* Task brief *
Here are some records; copy every line that holds the word "Docs".

━━━ Exercise material

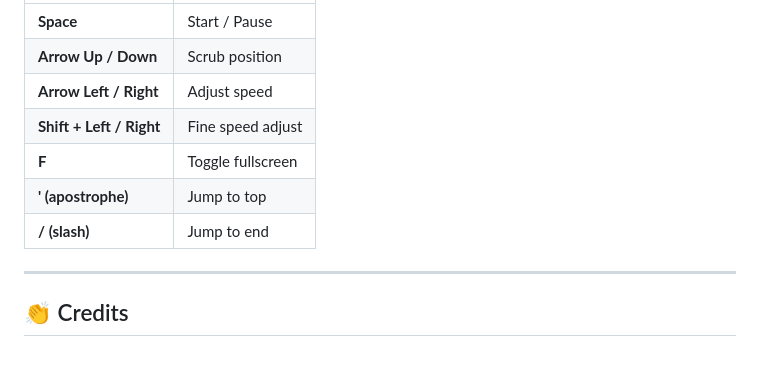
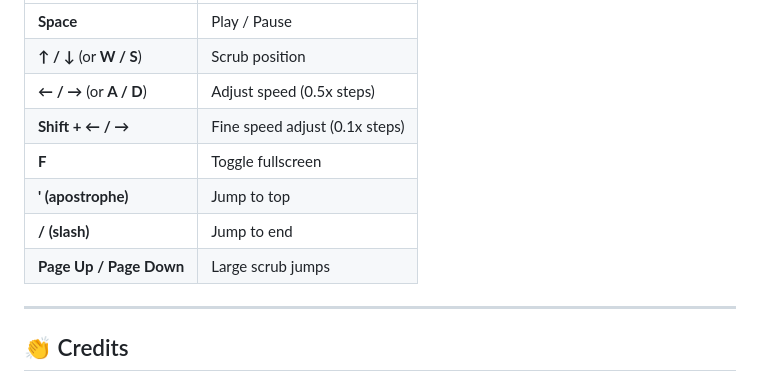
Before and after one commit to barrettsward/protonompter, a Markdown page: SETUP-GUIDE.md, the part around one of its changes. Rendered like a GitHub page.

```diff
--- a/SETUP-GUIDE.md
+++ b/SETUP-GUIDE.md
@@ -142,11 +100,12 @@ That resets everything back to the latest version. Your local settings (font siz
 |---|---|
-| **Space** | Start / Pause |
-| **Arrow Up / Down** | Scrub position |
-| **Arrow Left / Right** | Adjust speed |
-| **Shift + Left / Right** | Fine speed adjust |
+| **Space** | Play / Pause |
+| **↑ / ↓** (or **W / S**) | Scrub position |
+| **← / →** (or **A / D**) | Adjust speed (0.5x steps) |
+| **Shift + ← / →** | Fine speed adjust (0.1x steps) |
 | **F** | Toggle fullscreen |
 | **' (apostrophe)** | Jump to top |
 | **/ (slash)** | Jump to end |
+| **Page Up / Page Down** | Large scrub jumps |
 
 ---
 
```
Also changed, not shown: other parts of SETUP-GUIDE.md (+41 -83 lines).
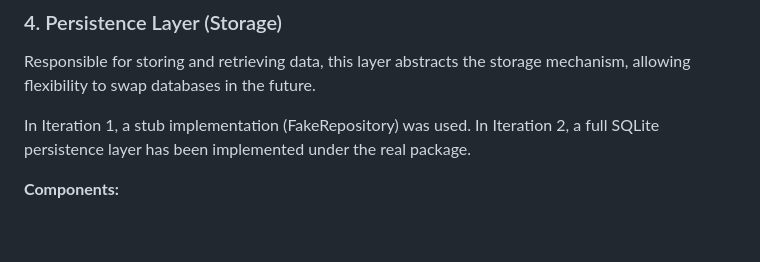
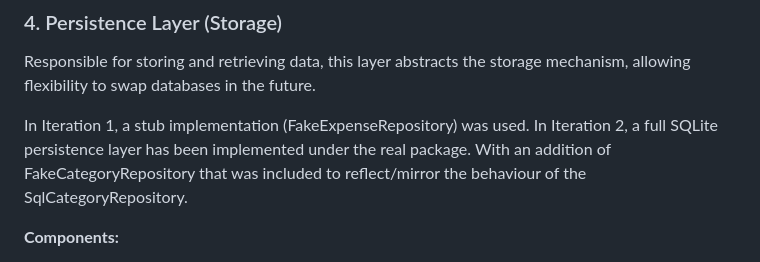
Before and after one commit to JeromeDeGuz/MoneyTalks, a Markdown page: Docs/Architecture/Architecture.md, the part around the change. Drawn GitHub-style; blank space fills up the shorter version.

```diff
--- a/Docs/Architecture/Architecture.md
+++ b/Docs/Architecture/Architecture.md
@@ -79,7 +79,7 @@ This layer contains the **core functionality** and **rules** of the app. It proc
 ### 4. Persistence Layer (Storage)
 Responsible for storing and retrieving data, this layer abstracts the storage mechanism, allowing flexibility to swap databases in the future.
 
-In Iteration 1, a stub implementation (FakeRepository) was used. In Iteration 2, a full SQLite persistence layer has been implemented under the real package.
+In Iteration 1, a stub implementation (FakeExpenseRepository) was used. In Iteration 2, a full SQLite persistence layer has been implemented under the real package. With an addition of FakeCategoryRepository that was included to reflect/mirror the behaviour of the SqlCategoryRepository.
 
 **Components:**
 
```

━━━━━━

* Output *
Before and after one commit to JeromeDeGuz/MoneyTalks, a Markdown page: Docs/Architecture/Architecture.md, the part around the change. Drawn GitHub-style; blank space fills up the shorter version.
--- a/Docs/Architecture/Architecture.md
+++ b/Docs/Architecture/Architecture.md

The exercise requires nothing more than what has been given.